***** TASK INPUT

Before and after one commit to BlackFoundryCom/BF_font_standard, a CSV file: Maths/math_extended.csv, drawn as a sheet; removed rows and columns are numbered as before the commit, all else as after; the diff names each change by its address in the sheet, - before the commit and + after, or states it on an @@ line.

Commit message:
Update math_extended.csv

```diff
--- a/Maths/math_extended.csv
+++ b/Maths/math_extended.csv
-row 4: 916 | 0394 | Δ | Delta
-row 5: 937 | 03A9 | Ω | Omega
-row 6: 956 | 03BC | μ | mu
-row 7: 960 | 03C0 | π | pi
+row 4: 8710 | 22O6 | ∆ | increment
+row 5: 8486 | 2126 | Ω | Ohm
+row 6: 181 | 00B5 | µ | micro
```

**********
***** TASK INPUT

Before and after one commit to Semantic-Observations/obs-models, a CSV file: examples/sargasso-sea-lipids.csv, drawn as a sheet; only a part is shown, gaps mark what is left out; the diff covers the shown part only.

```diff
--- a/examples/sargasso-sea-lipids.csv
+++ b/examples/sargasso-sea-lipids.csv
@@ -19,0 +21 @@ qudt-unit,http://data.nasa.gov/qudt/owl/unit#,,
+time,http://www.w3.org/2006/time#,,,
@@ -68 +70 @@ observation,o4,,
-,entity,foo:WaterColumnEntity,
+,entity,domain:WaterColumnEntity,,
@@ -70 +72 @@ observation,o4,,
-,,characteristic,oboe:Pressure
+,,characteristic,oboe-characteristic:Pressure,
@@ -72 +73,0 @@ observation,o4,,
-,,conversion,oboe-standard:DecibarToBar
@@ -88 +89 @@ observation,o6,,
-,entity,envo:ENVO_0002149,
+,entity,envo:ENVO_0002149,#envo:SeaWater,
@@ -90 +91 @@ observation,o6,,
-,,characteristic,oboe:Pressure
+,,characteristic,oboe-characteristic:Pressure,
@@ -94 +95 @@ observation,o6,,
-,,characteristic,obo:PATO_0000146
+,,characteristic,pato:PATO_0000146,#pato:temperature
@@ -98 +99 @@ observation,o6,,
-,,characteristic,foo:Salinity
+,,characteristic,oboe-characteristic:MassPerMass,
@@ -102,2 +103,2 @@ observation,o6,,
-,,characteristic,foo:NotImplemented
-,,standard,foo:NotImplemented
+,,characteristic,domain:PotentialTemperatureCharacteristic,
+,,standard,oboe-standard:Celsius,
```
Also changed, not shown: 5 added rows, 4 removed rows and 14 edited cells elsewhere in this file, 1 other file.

**********
***** TASK INPUT

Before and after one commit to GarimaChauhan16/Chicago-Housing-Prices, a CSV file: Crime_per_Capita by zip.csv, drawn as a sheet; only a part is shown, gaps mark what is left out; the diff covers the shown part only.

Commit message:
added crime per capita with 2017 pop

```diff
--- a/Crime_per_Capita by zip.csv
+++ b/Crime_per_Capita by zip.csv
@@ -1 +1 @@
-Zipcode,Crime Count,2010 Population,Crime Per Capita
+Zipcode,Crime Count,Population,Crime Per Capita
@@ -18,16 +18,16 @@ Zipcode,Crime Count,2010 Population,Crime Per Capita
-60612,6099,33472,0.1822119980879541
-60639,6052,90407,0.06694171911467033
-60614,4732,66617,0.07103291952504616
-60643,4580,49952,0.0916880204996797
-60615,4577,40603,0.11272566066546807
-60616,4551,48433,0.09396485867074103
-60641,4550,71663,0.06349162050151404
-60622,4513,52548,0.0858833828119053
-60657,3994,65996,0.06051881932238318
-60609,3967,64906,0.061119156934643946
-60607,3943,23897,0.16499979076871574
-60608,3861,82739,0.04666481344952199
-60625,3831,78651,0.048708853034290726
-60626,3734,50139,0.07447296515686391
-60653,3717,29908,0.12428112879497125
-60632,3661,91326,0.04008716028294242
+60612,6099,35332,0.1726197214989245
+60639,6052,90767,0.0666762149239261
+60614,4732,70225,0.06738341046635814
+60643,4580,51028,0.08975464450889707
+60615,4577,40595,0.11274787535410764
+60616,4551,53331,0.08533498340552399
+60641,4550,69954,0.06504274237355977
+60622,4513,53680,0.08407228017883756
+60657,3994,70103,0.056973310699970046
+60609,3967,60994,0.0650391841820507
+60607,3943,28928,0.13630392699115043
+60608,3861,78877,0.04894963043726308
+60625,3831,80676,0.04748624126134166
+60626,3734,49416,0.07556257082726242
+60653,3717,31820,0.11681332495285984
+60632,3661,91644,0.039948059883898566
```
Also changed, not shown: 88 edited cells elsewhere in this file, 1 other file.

**********

Every line in the data that holds the string "entity" should be copied.

-,entity,foo:WaterColumnEntity,
+,entity,domain:WaterColumnEntity,,
-,entity,envo:ENVO_0002149,
+,entity,envo:ENVO_0002149,#envo:SeaWater,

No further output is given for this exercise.